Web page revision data
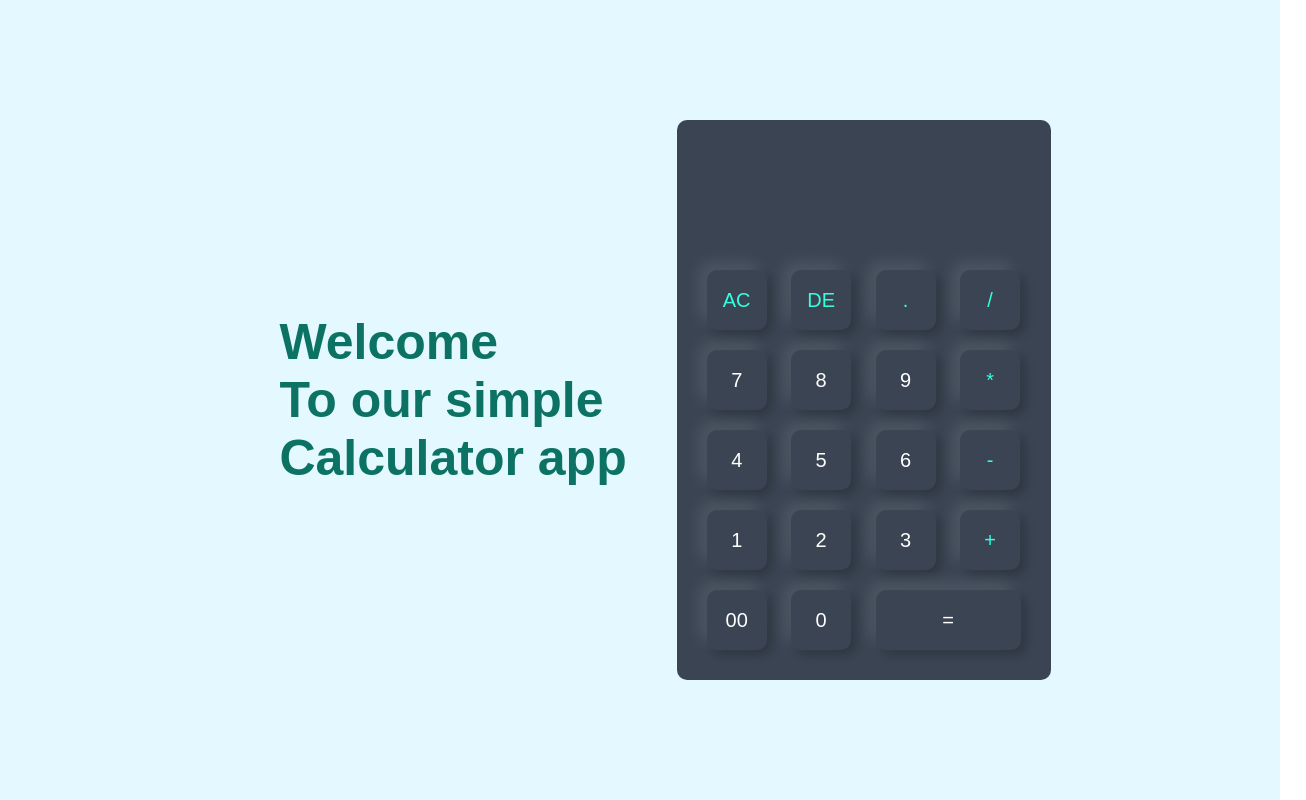
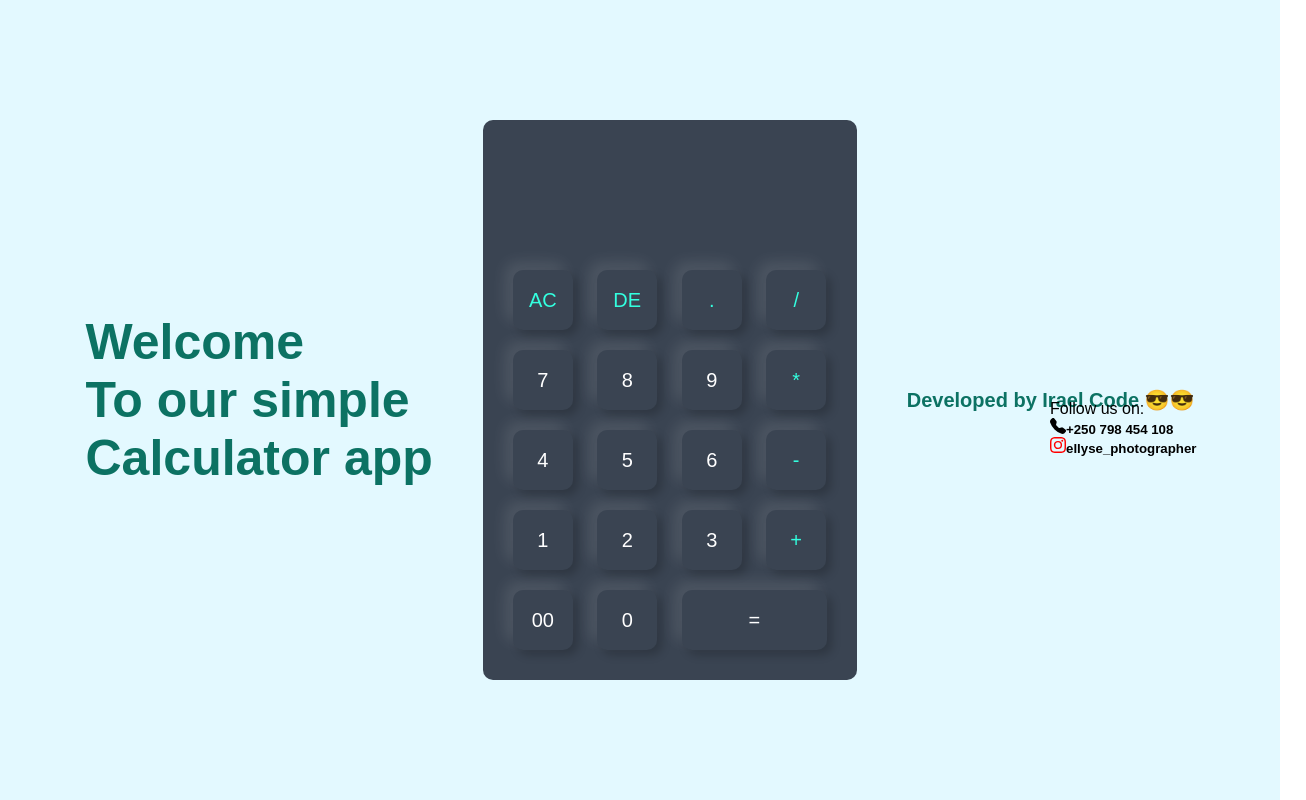
Before and after one commit to elyse-iradukunda/OnlineCalculatorApp, a website: page index.html in a window 1280 px wide. Shown: the whole page, 1306 px wide, since content can reach past the window. Drawn offline with Linux system fonts and the light colour scheme.

Commit message:
fix: error of miss diploying right files

```diff
--- a/index.html
+++ b/index.html
@@ -5,6 +5,7 @@
     <meta name="viewport" content="width=device-width, initial-scale=1.0">
     <title>Online Calculator</title>
     <link rel="stylesheet" href="style.css">
+    <link rel="stylesheet" href="path/to/font-awesome/css/font-awesome.min.css">
 </head>
 <body>
   <div class="container">
@@ -55,8 +56,21 @@
             </div>
         </form>
     </div>
+ <h3 class="h3">Developed by Irael Code 😎😎</h3>
+    <div class="about">
+
+             Follow us on:
+               <h5><svg xmlns="http://www.w3.org/2000/svg" width="16" height="16" fill="currentColor" class="bi bi-telephone-fill" viewBox="0 0 16 16">
+  <path fill-rule="evenodd" d="M1.885.511a1.745 1.745 0 0 1 2.61.163L6.29 2.98c.329.423.445.974.315 1.494l-.547 2.19a.68.68 0 0 0 .178.643l2.457 2.457a.68.68 0 0 0 .644.178l2.189-.547a1.75 1.75 0 0 1 1.494.315l2.306 1.794c.829.645.905 1.87.163 2.611l-1.034 1.034c-.74.74-1.846 1.065-2.877.702a18.6 18.6 0 0 1-7.01-4.42 18.6 18.6 0 0 1-4.42-7.009c-.362-1.03-.037-2.137.703-2.877z"/>
+</svg>+250 798 454 108</h5>
+               <h5><svg xmlns="http://www.w3.org/2000/svg"color="red" width="16" height="16" fill="currentColor" class="bi bi-instagram" viewBox="0 0 16 16">
+  <path d="M8 0C5.829 0 5.556.01 4.703.048 3.85.088 3.269.222 2.76.42a3.9 3.9 0 0 0-1.417.923A3.9 3.9 0 0 0 .42 2.76C.222 3.268.087 3.85.048 4.7.01 5.555 0 5.827 0 8.001c0 2.172.01 2.444.048 3.297.04.852.174 1.433.372 1.942.205.526.478.972.923 1.417.444.445.89.719 1.416.923.51.198 1.09.333 1.942.372C5.555 15.99 5.827 16 8 16s2.444-.01 3.298-.048c.851-.04 1.434-.174 1.943-.372a3.9 3.9 0 0 0 1.416-.923c.445-.445.718-.891.923-1.417.197-.509.332-1.09.372-1.942C15.99 10.445 16 10.173 16 8s-.01-2.445-.048-3.299c-.04-.851-.175-1.433-.372-1.941a3.9 3.9 0 0 0-.923-1.417A3.9 3.9 0 0 0 13.24.42c-.51-.198-1.092-.333-1.943-.372C10.443.01 10.172 0 7.998 0zm-.717 1.442h.718c2.136 0 2.389.007 3.232.046.78.035 1.204.166 1.486.275.373.145.64.319.92.599s.453.546.598.92c.11.281.24.705.275 1.485.039.843.047 1.096.047 3.231s-.008 2.389-.047 3.232c-.035.78-.166 1.203-.275 1.485a2.5 2.5 0 0 1-.599.919c-.28.28-.546.453-.92.598-.28.11-.704.24-1.485.276-.843.038-1.096.047-3.232.047s-2.39-.009-3.233-.047c-.78-.036-1.203-.166-1.485-.276a2.5 2.5 0 0 1-.92-.598 2.5 2.5 0 0 1-.6-.92c-.109-.281-.24-.705-.275-1.485-.038-.843-.046-1.096-.046-3.233s.008-2.388.046-3.231c.036-.78.166-1.204.276-1.486.145-.373.319-.64.599-.92s.546-.453.92-.598c.282-.11.705-.24 1.485-.276.738-.034 1.024-.044 2.515-.045zm4.988 1.328a.96.96 0 1 0 0 1.92.96.96 0 0 0 0-1.92m-4.27 1.122a4.109 4.109 0 1 0 0 8.217 4.109 4.109 0 0 0 0-8.217m0 1.441a2.667 2.667 0 1 1 0 5.334 2.667 2.667 0 0 1 0-5.334"/>
+</svg>ellyse_photographer</h5>
+    </div>
 
   </div>
 
+
+
 </body>
 </html>
--- /dev/null
+++ b/package.json
@@ -0,0 +1,5 @@
+{
+  "dependencies": {
+    "bootstrap-icons": "^1.13.1"
+  }
+}
--- a/style.css
+++ b/style.css
@@ -68,3 +68,31 @@ form input.operator:hover{
     display: flex;
     margin: 50px;
 }
+.h3{
+    color: #0c7263;
+    font-family: 'Popinns',sans-serif;
+    font-size: 20px;
+    display: flex;
+    margin:50px;
+
+}
+
+.about{
+
+    width: 20%;
+    height: 100px;
+    position: absolute;
+    left: 1050px;
+    top: 400px;
+
+}
+
+
+.h4{
+    color: #0c7263;
+    font-family: 'Popinns',sans-serif;
+    font-size: 15px;
+    display: flex;
+    margin:50px;
+
+}
```
Also changed, not shown: 2 other files.
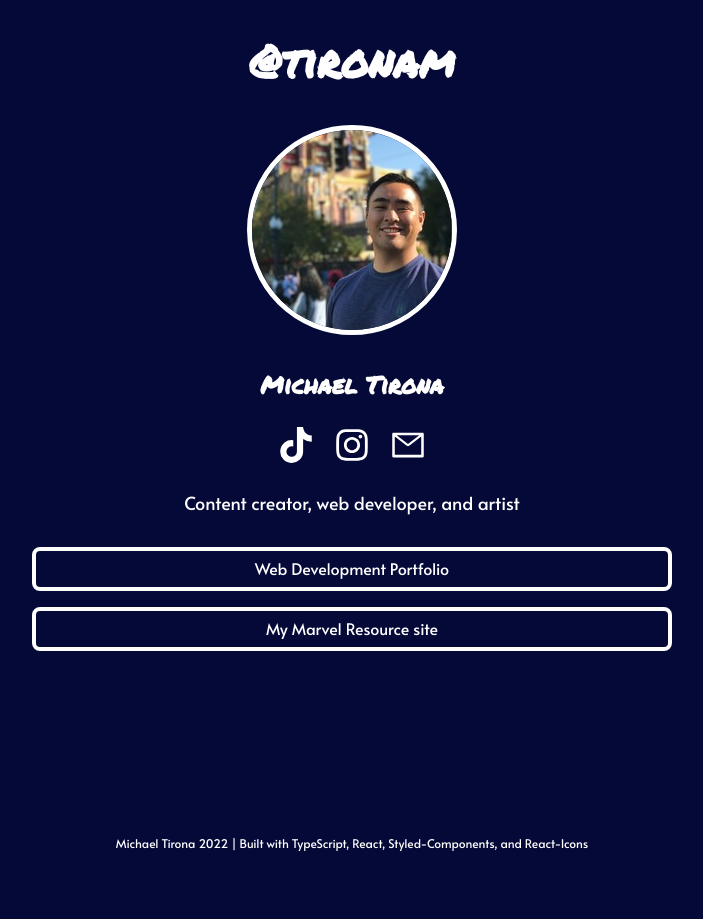
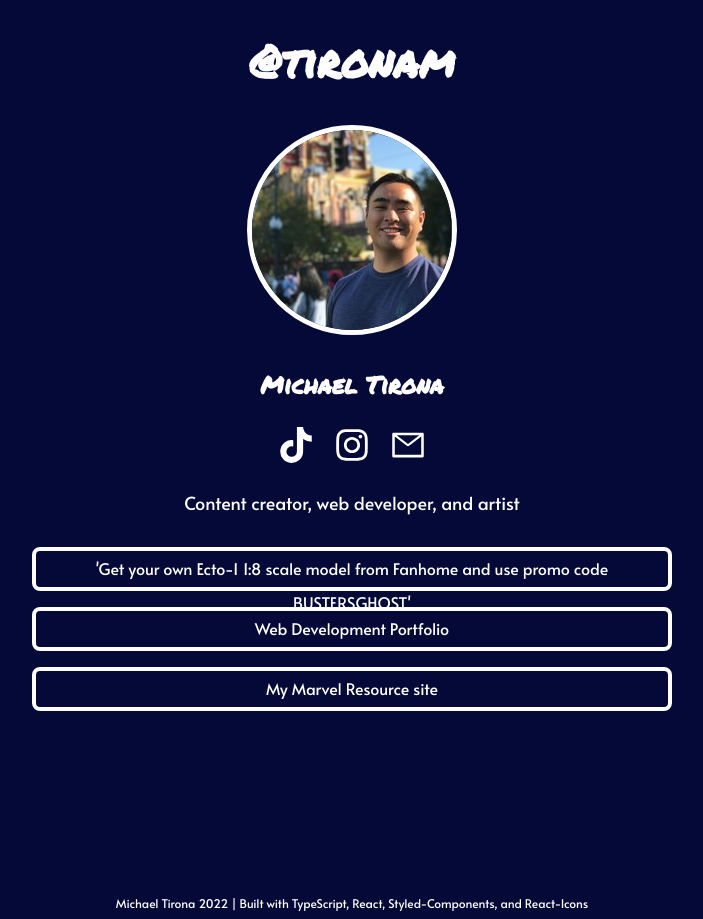
Before and after one commit to tironam/tironam-links, a React (Create React App) app: page / in a window 1280 px wide. Shown: the whole page, without its empty margins (288-991 px from the left). Before the commit the page ends 859 px from the top, so only its background shows below. Built offline with nearby package versions, Linux system fonts and the light colour scheme.

Commit message:
Added fanhome link

```diff
--- a/src/App.tsx
+++ b/src/App.tsx
@@ -26,10 +26,7 @@
         <ProfilePic img={picture} alt='Michael Tirona picture' />
         <Title>Michael Tirona</Title>
         <IconSectionWrap>
-					<IconBtn
-						link='https://www.tiktok.com/@tironam'
-						icon={<FaTiktok />}
-					/>
+          <IconBtn link='https://www.tiktok.com/@tironam' icon={<FaTiktok />} />
           <IconBtn
             link='https://www.instagram.com/tironam'
             icon={<FaInstagram />}
@@ -41,12 +38,12 @@
         </IconSectionWrap>
         <Text>Content creator, web developer, and artist</Text>
         <BtnWrapper>
-					<Button link='https://tironam.com'>
-						Web Development Portfolio
+          <Button link='https://bit.ly/3iKUN1F'>
+            'Get your own Ecto-1 1:8 scale model from Fanhome and use promo code
+            BUSTERSGHOST'
           </Button>
-					<Button link='https://mcuandyou.com'>
-						My Marvel Resource site
-					</Button>
+          <Button link='https://tironam.com'>Web Development Portfolio</Button>
+          <Button link='https://mcuandyou.com'>My Marvel Resource site</Button>
         </BtnWrapper>
       </div>
 
@@ -57,7 +54,7 @@
         </Footer>
       </Fwrapper>
     </>
-	);
+  )
 };
 
 export default App;
```
Lines whose indentation alone changed are shown as unchanged.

• **What needs to be done**:
Look through the entries above, and wherever a line holds the word "index", copy it.

• **Exercise solution**:
Before and after one commit to elyse-iradukunda/OnlineCalculatorApp, a website: page index.html in a window 1280 px wide. Shown: the whole page, 1306 px wide, since content can reach past the window. Drawn offline with Linux system fonts and the light colour scheme.
--- a/index.html
+++ b/index.html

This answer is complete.